Has Georgia's world turned upside down? Could be. Check out these barely connected items.
For the first time in decades, Georgia stands to lose a major military base - and in the midst of a war. Moreover, the Pentagon has recommended that some Georgia defense installations, earlier believed doomed to close, be kept open.
Just a year ago, who would have dreamed that Atlanta's Fort McPherson, one of the nation's best-known Army headquarters, would be headed for mothballs? Or that Pentagon budget-cutters would mercifully spare perpetually imperiled Moody Air Force Base at Valdosta and the Marine Supply Depot at Albany?

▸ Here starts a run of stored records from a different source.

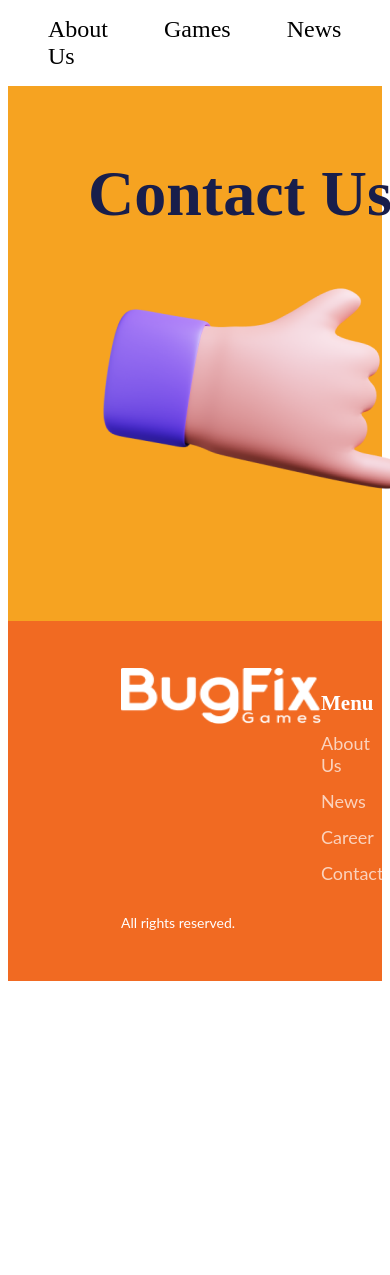
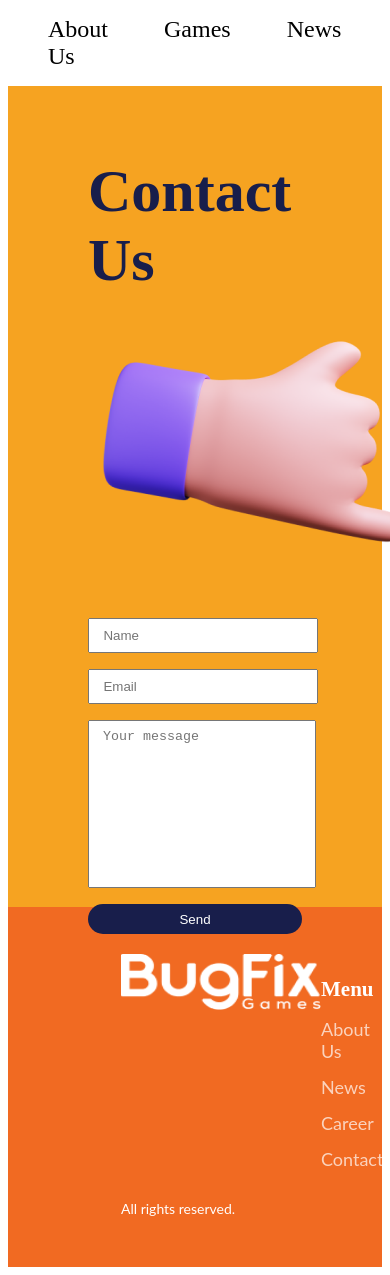
Before and after one commit to Gamzeysr/bronix, a React (Create React App) app: page / in a window 390 px wide. Shown: the top 1275 px of the page. Before the commit the page ends 989 px from the top, so only its background shows below. Built offline with nearby package versions, Linux system fonts and the light colour scheme.

Commit message:
contacus created

```diff
--- a/src/components/contactus/ContactUs.jsx
+++ b/src/components/contactus/ContactUs.jsx
@@ -11,12 +11,13 @@ const ContactUs = () => {
                 <img className={ContactUsStyle["img"]} src={contactUsImg} alt="Contact-Us-Img" />
             </div>
             <div>
-                <div>
-                    <input type="text" placeholder='  Name' />
-                    <input type="email" placeholder='  Email' />
-                    <input type="text" placeholder='  Your message' />
+                <div className={ContactUsStyle["input"]}>
+                    <input type="text" placeholder="  Name" required />
+                    <input type="email" placeholder="  Email" required />
+                    <textarea name="text" className={ContactUsStyle["textarea"]} cols="50" rows="10" placeholder=" Your message" required></textarea>
                 </div>
-                <button className={ContactUsStyle["send-button"]} type="send">Send</button>
+
+                <button className={ContactUsStyle["send-button"]} type="send" >Send</button>
             </div>
         </div>
     )
--- a/src/components/contactus/contactus.module.css
+++ b/src/components/contactus/contactus.module.css
@@ -1,34 +1,88 @@
+/* * {
+    margin: 0;
+    padding: 0;
+    box-sizing: border-box;
+} */
+
+
+
 .containerContact {
     background-color: #F6A321;
     display: flex;
     justify-content: space-between;
     height: 464px;
     padding: 71px 80px 0;
+}
+
+
+.img {
+    margin-left: -7px;
+    margin-top: -26px;
+    /* border: 1px solid red; */
+}
+
+.title {
+    /* border: 1px solid red; */
+    color: #181E4B;
+    font-weight: 900;
+    font-size: 60px;
+    margin: 0;
 
 }
 
-.img {
-    margin-left: -7px;
-    margin-top: -15px;
+.input {
+    display: flex;
+    flex-direction: column;
+    gap: 16px;
+    /* border: 1px solid red; */
 }
 
-.title {
-    color: #181E4B;
-    font-weight: 900;
-    font-size: 64px;
-    margin: 0;
+.textarea {
+    resize: none;
 
 }
 
 .send-button {
     margin-top: 24px;
-    /* display: flex;
-    justify-content: center; */
+    display: flex;
+    justify-content: center;
     align-items: center;
     /* 👆send yazısını ortaladık  */
-    width: 240px;
+    width: 100%;
     height: 30px;
     background-color: #181E4B;
     color: white;
     border-radius: 50px;
+    border: none;
 }
+
+
+
+@media only screen and (max-width: 876px) {
+    .containerContact {
+        display: flex;
+        flex-direction: column;
+        height: 750px;
+    }
+
+    .send-button {
+        margin: 1rem auto;
+        width: 100%;
+
+
+    }
+
+    .textarea {
+        width: 100%;
+        padding: 8px 6px;
+    }
+
+    input {
+        width: 100%;
+        padding: 8px 6px;
+
+    }
+
+
+
+}
```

The Pentagon's Georgia-related proposals help shine a new light on the old notion of Two Georgias. The stereotype of a prosperous, upwardly mobile Atlanta and a depressed, struggling south Georgia may be headed for the scrapheap. Atlanta is beset with fresh economic and social problems, certain to be aggravated by the base closings. Yet parts of south Georgia, particularly on the coast, are thriving as never before. The prospective military moves will help them.
As the Defense Department unfolded its plan, another headline startled - and stirred memories. Former House Speaker Newt Gingrich touted the presidential candidacy of Sen. Hillary Clinton and decried the deaths of 98,000 Americans every year because of medical malpractice.
Seems like only yesterday that Gingrich led the nation's Clinton bashers and, at the same time, stood at the forefront of the campaign to throttle malpractice litigation. He also was Georgia and Atlanta's Superman when it came to hauling in federal dollars and shielding the Peach State from military cutbacks.
In the last round of military base closings in 1995, Gingrich served as House speaker and generalissimo of the nation's conservative revolution. No Georgia base was diminished. In fact, several were enhanced. Certainly no one in government - not even in the Clinton administration - would have dared suggest that Fort Mac be axed. The old soldiers' post was an integral part of the speaker's special southside Atlanta protectorate. Deleting the Naval Air Station in Cobb County would have been out of the question, too. The NAS lay near the heart of Gingrich's congressional district.
Last week, those two installations along with Fort Gillem in Clayton County and the Navy Supply School at Athens were whacked almost without comment. Georgia's political power has moved south. Two lawmakers from the Coastal Plain, Sen. Saxby Chambliss, R-Moultrie, and Rep. Jack Kingston, R-Savannah, have emerged as the state's new political musclemen.
Here's the evidence: The Pentagon recommended adding personnel and expanding missions at bases all across south and middle Georgia. Fort Benning, Kings Bay and Robins Air Force Base were given renewed lives and larger payrolls.
The loss of Fort Mac and its satellite, Fort Gillem, add to the downward spiral of Georgia's foremost urban center. The financial calamities of Delta Air Lines plus multimillion-dollar cost overruns in the perhaps unneeded expansion of Hartsfield-Jackson Airport create an even gloomier canvas. Hey, whatever happened to "The World's Next Great City"?
While the Pentagon gods rearranged Georgia's defense and economic destiny last week, Gingrich popped up alongside Clinton at a press conference. This new dynamic duo had come to promote Clinton's health care legislation.
Gingrich even wrote an open letter to Congress endorsing Clinton's health care quality initiative.
"With hospital errors alone killing as many as 98,000 Americans every year, your co-sponsorship of this bill will help save the lives of your constituents," the Newt wrote as if he were oblivious of the recent campaign to portray medical malpractice as mostly the invention of trial lawyers.
As Newt cozies up to Hillary, one wonders whether he's close to performing a brand-new gymnastics feat, the Reverse Zell, that could land him back on his feet as a moderate Republican (as he once was) and in an influential role in the 2009 national administration.
Who knows? By the time the next round of base closings occurs, Gingrich might once again be able to come to the aid of his faithful former constituents. Whether the potential comeback kid of the 21st century would remember his supporters back here at the next base-realignment time or any other time is yet to be determined.
Syndicated columnist Bill Shipp writes on Georgia politics. Write him at P.O. Box 440755, Kennesaw, GA, 30160 or e-mail email@example.com . His Web site is www.billshipp.com . His column appears on Wednesday and Sunday.